Change listing data:

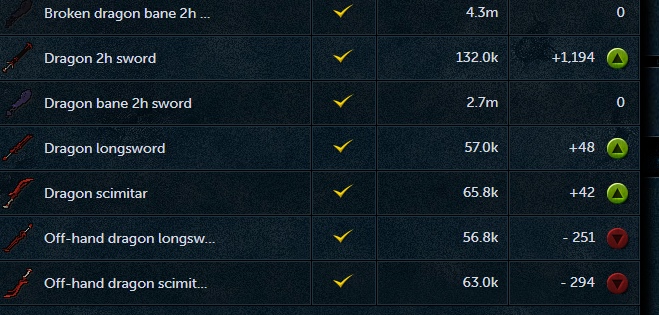
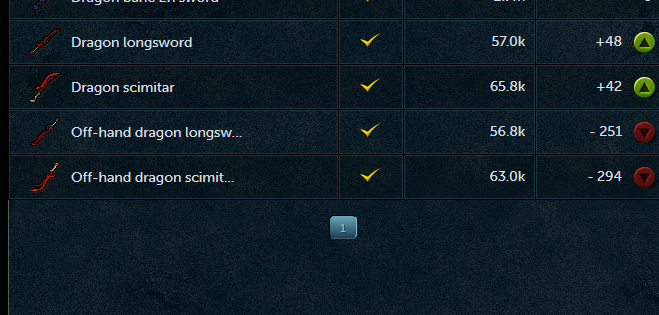
More fun

Changed region(s): [[0.0, 0.0, 1.0, 1.0], [0.698, 0.8571, 0.7891, 0.9143], [0.698, 0.7143, 0.7587, 0.7714]]

diff --git a/src/api/PowerSearch/PowerSearch.ts b/src/api/PowerSearch/PowerSearch.ts
@@ -2,6 +2,7 @@ import puppeteer from 'puppeteer';
 import * as cheerio from 'cheerio';
 import Handlebars from 'handlebars';
 import fs from 'fs';
+import { listenerCount } from 'process';
 
 interface ItemData {
   image: string,
@@ -38,7 +39,7 @@ const search = async (query: string) => {
     }
   }
 
-  const browser = await puppeteer.launch({ headless: false});
+  const browser = await puppeteer.launch({ headless: false, args: ['--start-maximized'], defaultViewport: null});
   const page = await browser.newPage();
   const log = console.log;
 
@@ -58,12 +59,15 @@ const search = async (query: string) => {
   await page.click('input.search-submit');
   await page.waitForNetworkIdle();
   const divCount = await doesSelectorExist(page, 'tbody');
+
   if (!divCount) {
     data.errors = true;
     data.errorMessages.push('No results found');
     console.log('No results found ... returning data and exiting session!');
+    // await browser.close();
     return data;
   };
+  
   const table = await page.$('#grandexchange > div > div.contents > main > div.content.roughTop > table > tbody');
   table?.screenshot({ path: 'table.png' });
 
@@ -81,7 +85,6 @@ const search = async (query: string) => {
     if (data?.pageData?.currentPage) {
       data.pageData.currentPage = i;
     }
-    console.log(`Page ${i} of ${data?.pageData?.totalPageNumber}`);
     // if i = total page number break
     if (i === data?.pageData?.totalPageNumber) {
       break;
@@ -94,32 +97,44 @@ const search = async (query: string) => {
   data.matchedResults = checkForMatches(query, data?.items ?? []);
   if (data.matchedResults?.length === 1) {
     data.exactMatch = data.matchedResults[0];
+    console.log('Exact match found!', data.exactMatch.name);
+    // await browser.close();
+    return data;
   }
 
   if (data.matchedResults?.length === 0 && data?.items?.length) {
-    data.errors = true;
-    data.errorMessages.push('No exact matches found');
-  }
-
-  console.log(data)
-  if (data?.items) {
-    screenShotResults(browser, data.items);
+    screenShotResults(browser, data?.items);
+    console.log('No exact match found, but results found!', data.items.length);
+    // await browser.close();
+    return data;
   }
 };
 
 const goToNextPage =  async (page: any, pageNumber: number) => {
+  console.log('tring to go to page: ', pageNumber);
   await page.waitForNetworkIdle();
-  await page.click(`#grandexchange > div > div.contents > main > div.content.roughTop > div > div > div > ul > li:nth-child(${pageNumber})`);
+  await page.waitForTimeout(1000);
+  const position = await page.$$eval('#grandexchange > div > div.contents > main > div.content.roughTop > div > div > div > ul > li', (el: any, pageNumber: number) => {
+    let stuff: any[] = [];
+    el.forEach((e: any, i: number) => {
+      stuff.push(el[i].innerText);
+    });
+    return stuff;
+  }, pageNumber);
+  console.log('position', position);
+  const truePostition = parseInt(position.findIndex((e: any) => parseInt(e) === pageNumber));
+  console.log('truePostition: ', truePostition);
+  await page.click(`#grandexchange > div > div.contents > main > div.content.roughTop > div > div > div > ul > li:nth-child(${truePostition + 1})`);
   await page.waitForNetworkIdle();
 }
 
 const getPageData = async function (page: any) {
   const trs = await page.evaluate(async () => {
-    const totalPages = document.querySelectorAll('#grandexchange > div > div.contents > main > div.content.roughTop > div > div > div > ul > li');
+    const totalPages = document.querySelectorAll('#grandexchange > div > div.contents > main > div.content.roughTop > div > div > div > ul > li:last-child')[0].querySelector('a')?.innerText?? '1';
     const currentPageNumber = document.querySelectorAll('#grandexchange > div > div.contents > main > div.content.roughTop > div > div > div > ul > li.current')[0];
     const data: PageData = {
       currentPage: parseInt(currentPageNumber.querySelectorAll('a')[0].innerText),
-      totalPageNumber: totalPages.length,
+      totalPageNumber: parseInt(totalPages),
     }
     return data;
   });
@@ -157,38 +172,35 @@ const doesSelectorExist = async (page: any, selector: string): Promise<boolean> 
   return await page.$(selector)? true: false;
 }
 
-const checkForMatches = (query: string, item: ItemData[]): ItemData[] => {
+const checkForMatches = (query: string, item: any): ItemData[] => {
   const match = item.filter((item: any) => {
     return item.name.toLowerCase() === query.toLowerCase();
   });
-  console.log('this is match count', match.length);
   return match;
 }
 
 
 const getHandleBarsTemplateFile = (): string => {
-  return fs.readFileSync(`./ResultsTable.hbs`, 'utf8');
+  return fs.readFileSync(`./src/api/PowerSearch/ResultsTable.hbs`, 'utf8');
 }
 
 const getHandleBarsTemplateCompiled = (items: any): any =>{
   return Handlebars.compile(getHandleBarsTemplateFile())(items);
 }
 
-const screenShotResults = async (browser: any, dataItems: DataReturn) => {
+const screenShotResults = async (browser: any, dataItems: any) => {
   const page = await browser.newPage();
-  await page.setViewport({
-    width: 1280,
-    height: 800,
-  });
+
   const build = {
     name: 'trey',
     items: { ...dataItems }
   }
   await page.setContent(getHandleBarsTemplateCompiled({ data: build.items }));
   const table = await page.$('body > div > div > table');
-  console.log('We are after table');
-  await table.screenshot({ path: 'choiceResult.png' });
-  await page.close();
+  // get height and width of element
+  const { height, width } = await table.boundingBox();
+  await page.screenshot({'path': 'choiceResult.png', 'clip': {'x': 0, 'y': 0, 'width': width, 'height': height } });  
+  page.close();
 }
 
-search('dragon sword');
+export { search };

diff --git a/src/commands/slash/price-check/price-check.ts b/src/commands/slash/price-check/price-check.ts
@@ -1,0 +1,71 @@
+import {
+  ButtonInteraction,
+  CommandInteraction,
+  MessageButton,
+  MessageActionRow,
+  MessageEmbed
+} from "discord.js";
+import { ButtonComponent, Discord, Slash, SlashOption } from "discordx";
+import { UserData } from '../../../api/UserData.js';
+import { Hbs } from '../../../api/HBars.js';
+import { search } from '../../../api/PowerSearch/PowerSearch.js';
+
+const hbs = new Hbs(import.meta.url);
+
+@Discord()
+class buttonExample {
+  id!: string;
+  itemName!: string;
+  @Slash("price-check")
+  async priceCheck(
+    @SlashOption("item-name", { type: "STRING", description: "The item name to search" })
+    itemName: string,
+    interaction: CommandInteraction
+  ) {
+    if (!itemName) {
+      await interaction.deferReply();
+      return interaction.editReply("You need to provide an item name 😬");
+    }
+    this.itemName = itemName;
+    const itemData = await search(itemName);
+    console.log(itemData?.items?.length);
+    if (!itemData?.items?.length && !itemData?.exactMatch) {
+      await interaction.deferReply();
+      return interaction.editReply("No item found matching your search criteria 😬");
+    }
+
+    if (itemData?.items?.length && !itemData?.exactMatch) {
+      interaction.reply('this is where I would attach the file if I could.');
+      return;
+    }
+    console.log('exact match: ', itemData?.exactMatch);
+
+    const helloBtn = new MessageButton()
+    .setLabel("List all Skills?")
+    .setEmoji("👋")
+    .setStyle("PRIMARY")
+    .setCustomId("skills-btn");
+
+    const row = new MessageActionRow().addComponents(helloBtn);
+
+    interaction.editReply({
+      content: 'found your item bro',
+      components: [row],
+    });
+
+    setTimeout(function() {
+      interaction.deleteReply();
+    }, 60000);
+  }
+
+  // @ButtonComponent("skills-btn")
+  // async mybtn(interaction: ButtonInteraction) {
+
+  //   if (!this.itemName) {
+  //     return interaction.reply('This button does not work anymore.😢');
+  //   }
+  //   interaction.deferReply({ephemeral: true});
+  //   const userData = await new UserData(this.itemName).getUserData();
+  //   interaction.editReply(hbs.getHandleBarsTemplateCompiled({ showSkills: true, ...userData}));
+  // }
+}

diff --git a/src/api/PowerSearch/SearchById.ts b/src/api/PowerSearch/SearchById.ts
@@ -1,0 +1,20 @@
+import fetch from 'node-fetch';
+
+export class SearchById {
+    id: string;
+    constructor(id: string) {
+        if (!id) {
+            throw new Error('No user name provided');
+        }
+        this.id = id;
+    }
+    async getUserData() {
+        try {
+            const request = await fetch(`https://services.runescape.com/m=itemdb_rs/api/catalogue/detail.json?item=${this.id}`);
+            const data = await request.json();
+            return data;
+        } catch (error: any) {
+            throw new Error(error);
+        }
+    }
+}
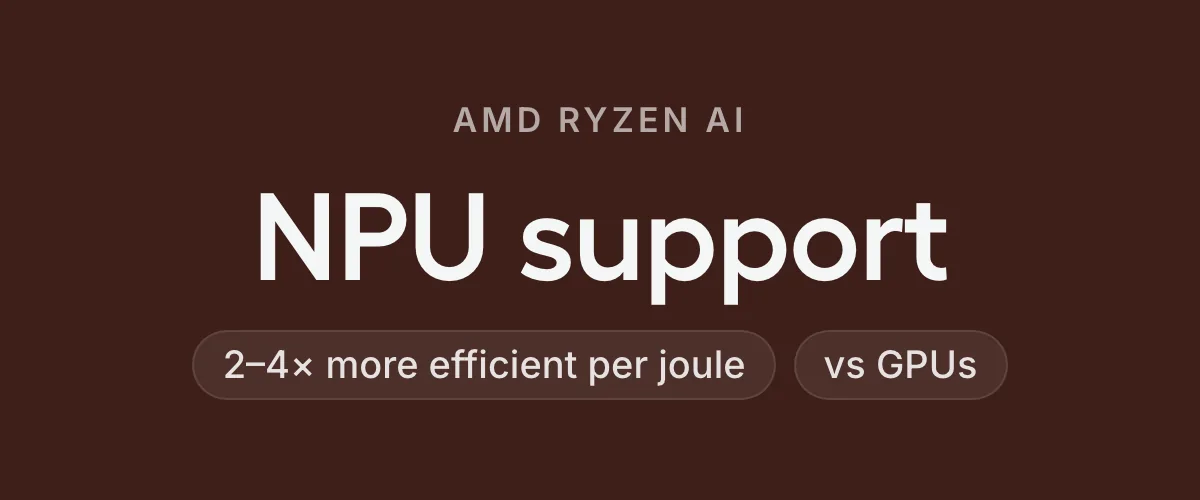
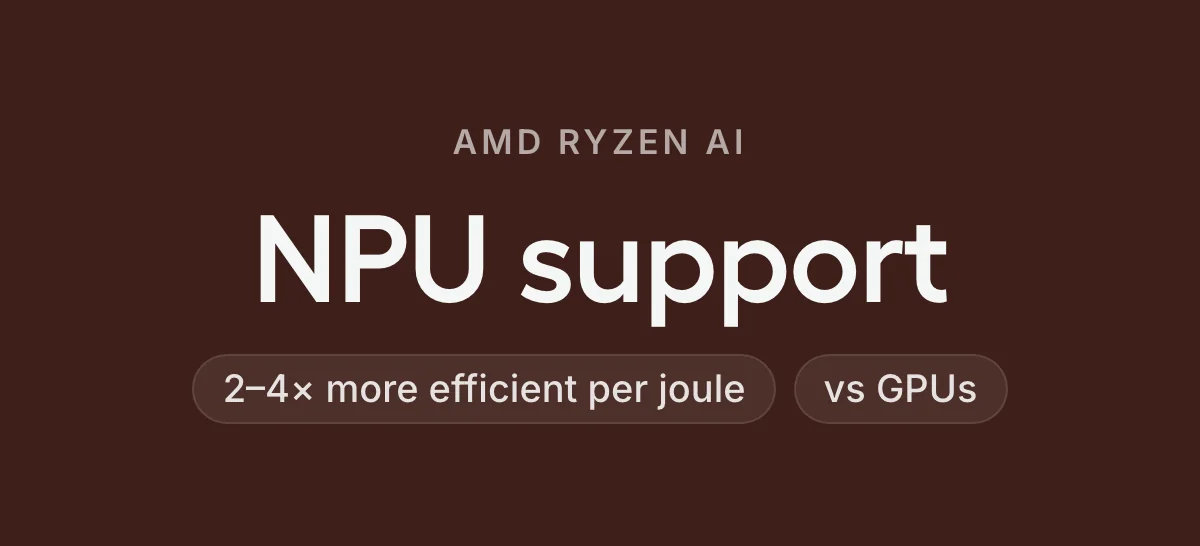
Release history: two cards per release, taller artwork, softer controls

diff --git a/studio/frontend/src/components/update/whats-new-dialog.tsx b/studio/frontend/src/components/update/whats-new-dialog.tsx
@@ -32,8 +32,6 @@ const RAIL_BG =
   "bg-[color-mix(in_oklab,var(--foreground)_calc(3%*var(--contrast-wash-gain,1)),transparent)]";
 const HAIRLINE =
   "border-[color-mix(in_oklab,var(--foreground)_calc(9%*var(--contrast-wash-gain,1)),transparent)]";
-const IMAGE_RING =
-  "ring-1 ring-[color-mix(in_oklab,var(--foreground)_calc(8%*var(--contrast-wash-gain,1)),transparent)]";
 
 export function WhatsNewDialog() {
   const { open, offer, close } = useWhatsNew();
@@ -46,7 +44,7 @@ export function WhatsNewDialog() {
       }}
     >
       <DialogContent
-        className="flex h-[min(38rem,calc(100dvh-var(--studio-window-chrome-top,0px)-2rem))] flex-col gap-0 overflow-hidden p-0 focus:outline-none sm:max-w-[60rem]"
+        className="flex h-[min(41rem,calc(100dvh-var(--studio-window-chrome-top,0px)-2rem))] flex-col gap-0 overflow-hidden rounded-2xl p-0 focus:outline-none sm:max-w-[60rem]"
         tabIndex={-1}
         onOpenAutoFocus={(event) => {
           event.preventDefault();
@@ -121,13 +119,7 @@ function ReleaseHistory({
 
   return (
     <div className="flex min-h-0 flex-1 max-sm:flex-col">
-      <aside
-        className={cn(
-          "flex min-h-0 shrink-0 flex-col border-b sm:w-64 sm:border-b-0 sm:border-r",
-          RAIL_BG,
-          HAIRLINE,
-        )}
-      >
+      <aside className={cn("flex min-h-0 shrink-0 flex-col sm:w-64", RAIL_BG)}>
         <header className="flex items-center gap-3 px-6 pb-5 pt-7 max-sm:pr-14">
           <img
             src="/circle-logo-small.png"
@@ -233,7 +225,7 @@ function UpdateAction() {
       <Button
         size="sm"
         variant="primary"
-        className="h-auto w-full rounded-full px-4 py-2.5 text-ui-13"
+        className="h-auto w-full rounded-lg px-4 py-2.5 text-ui-13"
         disabled={liveOffer.actionDisabled}
         onClick={() => {
           if (liveOffer.source === "desktop") {
@@ -269,7 +261,7 @@ function RailItem({
       aria-current={selected ? "true" : undefined}
       onClick={onSelect}
       className={cn(
-        "flex shrink-0 cursor-pointer items-center gap-3 rounded-lg px-3 py-2 text-left transition-colors",
+        "flex shrink-0 cursor-pointer items-center gap-3 rounded-md px-3 py-2 text-left transition-colors",
         "hover:bg-[color-mix(in_oklab,var(--foreground)_calc(5%*var(--contrast-wash-gain,1)),transparent)] focus-visible:outline-none focus-visible:ring-2 focus-visible:ring-inset focus-visible:ring-ring",
         selected &&
           "bg-[color-mix(in_oklab,var(--foreground)_calc(9%*var(--contrast-wash-gain,1)),transparent)] hover:bg-[color-mix(in_oklab,var(--foreground)_calc(9%*var(--contrast-wash-gain,1)),transparent)]",
@@ -354,8 +346,7 @@ function ReleaseBody({ entry }: { entry: Release }) {
               }}
               alt={feature.alt}
               className={cn(
-                "block aspect-[12/5] w-full rounded-xl object-cover",
-                IMAGE_RING,
+                "block aspect-[11/5] w-full rounded-2xl object-cover",
               )}
             />
             <figcaption className="mt-3.5">
@@ -459,8 +450,7 @@ function CatchUp({
                   event.currentTarget.style.display = "none";
                 }}
                 className={cn(
-                  "hidden aspect-[12/5] w-44 shrink-0 self-start rounded-lg object-cover sm:block",
-                  IMAGE_RING,
+                  "hidden aspect-[11/5] w-44 shrink-0 self-start rounded-xl object-cover sm:block",
                 )}
               />
             )}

> **TASK BRIEF**: Which of the lines above include the word "doesSelectorExist"? List those lines.

> **RESULT FOR THIS EXERCISE**:
   const divCount = await doesSelectorExist(page, 'tbody');
@@ -157,38 +172,35 @@ const doesSelectorExist = async (page: any, selector: string): Promise<boolean> 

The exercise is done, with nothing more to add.